As we wind 2014 down, TFGP is taking a look at the best games of 2014 leading up to our Cinelinx Game of the Year selection.  Today, as a team, we are presenting our five favorite games of the year and why they’re worth consideration for the top honors.  Come inside and have a look!

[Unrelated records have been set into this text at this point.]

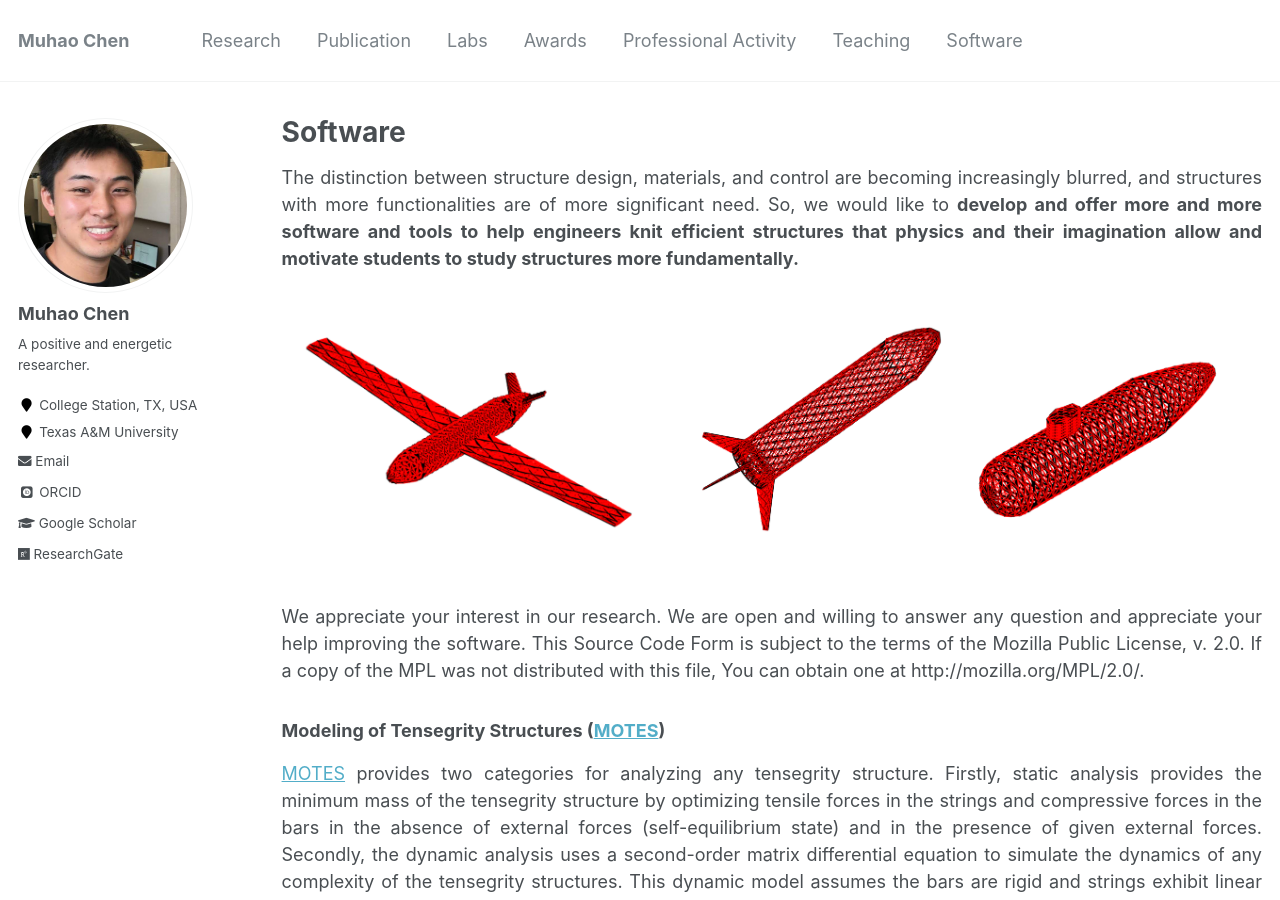
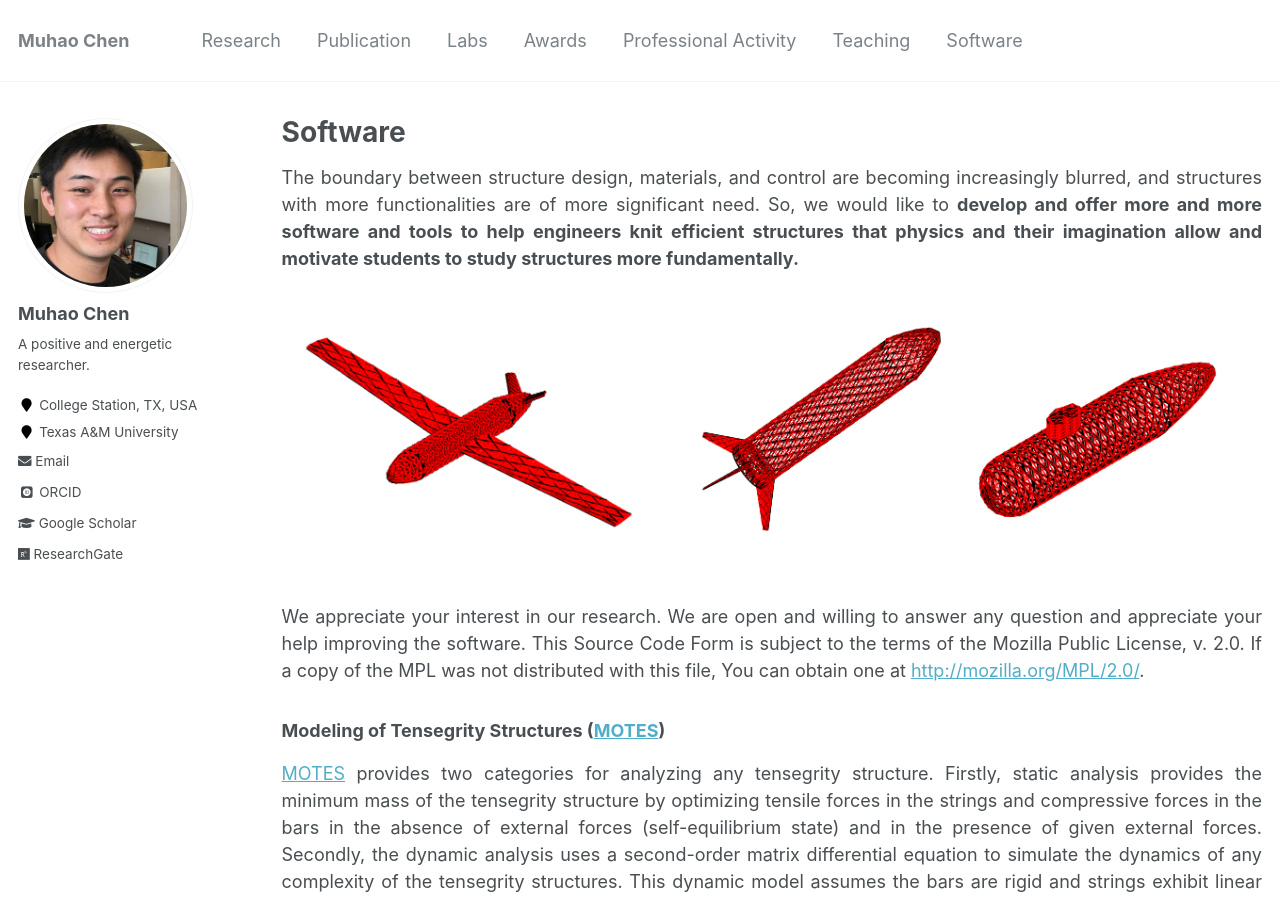
Before and after one commit to Muhao-Chen/muhao-chen.github.io, a Jekyll site: the page built from _pages/resources.md, in a window 1280 px wide and 900 px high. Built offline with Jekyll 4.4.1, drawn with Linux system fonts in a browser that asks for light colours; some web fonts are replaced.

Commit message:
Update resources.md

```diff
--- a/_pages/resources.md
+++ b/_pages/resources.md
@@ -8,11 +8,11 @@ toc: true
 
 <div style="text-align: justify;" markdown="1">
 
-The distinction between structure design, materials, and control are becoming increasingly blurred, and structures with more functionalities are of more significant need. So, we would like to **develop and offer more and more software and tools to help engineers knit efficient structures that physics and their imagination allow and motivate students to study structures more fundamentally.**
+The boundary between structure design, materials, and control are becoming increasingly blurred, and structures with more functionalities are of more significant need. So, we would like to **develop and offer more and more software and tools to help engineers knit efficient structures that physics and their imagination allow and motivate students to study structures more fundamentally.**
 
 <td><figure><img src="{{ site.url }}/images/rffi/plane_rocket_sub.png" width="200"/></figure></td>
 
-We appreciate your interest in our research. We are open and willing to answer any question and appreciate your help improving the software. This Source Code Form is subject to the terms of the Mozilla Public License, v. 2.0. If a copy of the MPL was not distributed with this file, You can obtain one at http://mozilla.org/MPL/2.0/.
+We appreciate your interest in our research. We are open and willing to answer any question and appreciate your help improving the software. This Source Code Form is subject to the terms of the Mozilla Public License, v. 2.0. If a copy of the MPL was not distributed with this file, You can obtain one at [http://mozilla.org/MPL/2.0/](http://mozilla.org/MPL/2.0/).
 
 
 ### Modeling of Tensegrity Structures ([MOTES](https://github.com/Muhao-Chen/Modeling_of_Tensegrity_Structures_MOTES))
```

Bugs, glitches and a severe lack of undercooked games have plagued us this year. Some of our most anticipated titles were struck down by this blight. Out of the digital ashes some true hero’s have emerged to truly make this a memorable year in gaming. Here, at the spacious TFGP HQ we have been mulling over our current GOTY nominees. This year we  decided to let you in on the process.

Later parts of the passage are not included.